Exercise brief.
Pick out all lines with the word "setRectangles" from the records that follow.

Front-end code edit data.
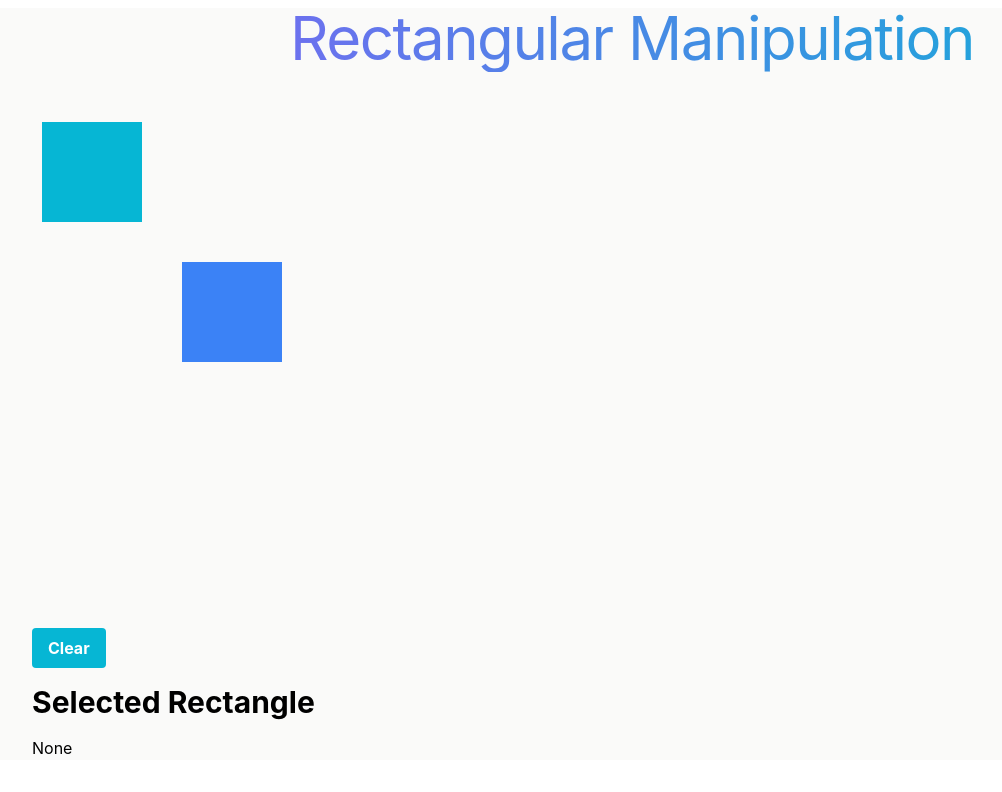
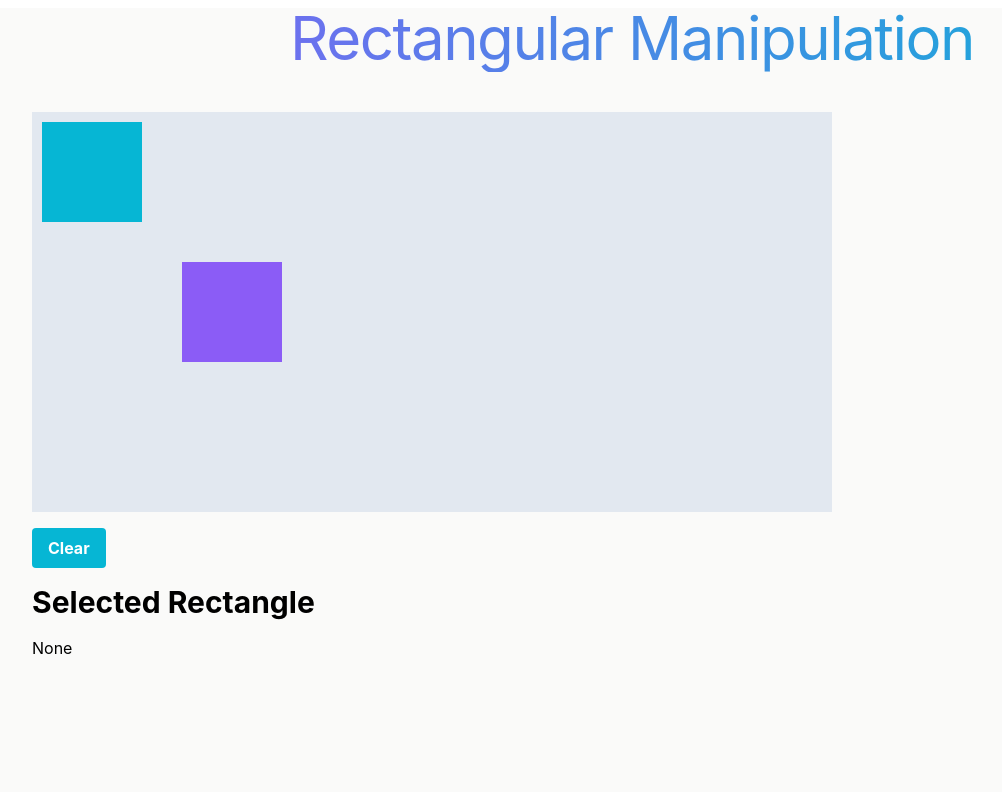
Before and after one commit to thatzacdavis/rectangular-manipulation, a React (Create React App) app: page / in a window 1280 px wide. Shown: the top 792 px of the page, without its empty margins (8-1010 px from the left). Built offline with nearby package versions, Linux system fonts and the light colour scheme.

Commit message:
Scale canvas to leave room for LayoutList

```diff
--- a/src/App.jsx
+++ b/src/App.jsx
@@ -1,5 +1,5 @@
 import './App.css';
-import React, { useEffect, useState, useMemo, useCallback } from 'react';
+import React, { useEffect, useState, useMemo, useCallback, useRef } from 'react';
 import { Rect, Stage, Layer } from 'react-konva';
 import { Rectangle } from './components/Rectangle';
 import { Header } from './components/Header';
@@ -25,7 +25,7 @@ const initialLayouts = [{
       y: 150,
       width: 100,
       height: 100,
-      fill: '#3b82f6',
+      fill: '#8b5cf6',
       id: uuidv4(),
     },
   ]
@@ -55,6 +55,7 @@ const App = () => {
   }, [layouts, selectedLayoutIndex, setLayouts])
 
   const handleMouseDown = e => {
+    console.log('handleMouseDown', e.target)
     const clickedOnEmpty = e.target === e.target.getStage();
 
     if (selectedRectId) {
@@ -127,14 +128,31 @@ const App = () => {
     }
   }, [annotations, rectangles, setRectangles])
 
+  // The width and height of a `Stage` only accepts pixels as dimentions, so we need to calulcate
+  // them here to allow it to only be 2/3 of the width of the screen.
+  const stageContainerRef = useRef(null)
+  const [stageDimensions, setStageDimensions] = useState({
+    width: 0,
+    height: 0
+  })
+  useEffect(() => {
+    if (stageContainerRef.current?.offsetHeight && stageContainerRef.current?.offsetWidth) {
+      setStageDimensions({
+        width: stageContainerRef.current.offsetWidth,
+        height: stageContainerRef.current.offsetHeight
+      })
+    }
+  }, [])
+
   return (
-    <div data-testid='AppContainer' className="bg-stone-50 w-full h-full">
+    <div data-testid='AppContainer' className="bg-stone-50 w-screen h-screen">
       <Header />
-      <div className="bg-stone-50 m-10">
+      <div className="m-10 h-full">
+        <div data-testid='TopContainer' className='h-2/4'>
+          <div ref={stageContainerRef} data-testid='StageContainer' className='bg-slate-200 h-full w-2/3'>
             <Stage
-          key={`${selectedLayoutIndex}-${rectangles.length}`}
-          width={500}
-          height={500}
+              width={stageDimensions.width}
+              height={stageDimensions.height}
               onTouchStart={handleMouseDown}
               onMouseDown={handleMouseDown}
               onMouseUp={handleMouseUp}
@@ -174,6 +192,8 @@ const App = () => {
                 })}
               </Layer>
             </Stage>
+          </div>
+        </div>
         <EditSection selectedId={selectedRectId} setSelectedId={setSelectedRectId} rectangles={rectangles} setRectangles={setRectangles} newColor={newColor} setNewColor={setNewColor} />
       </div>
     </div>
```
Lines whose indentation alone changed are shown as unchanged.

Solution for this task.
   }, [annotations, rectangles, setRectangles])
         <EditSection selectedId={selectedRectId} setSelectedId={setSelectedRectId} rectangles={rectangles} setRectangles={setRectangles} newColor={newColor} setNewColor={setNewColor} />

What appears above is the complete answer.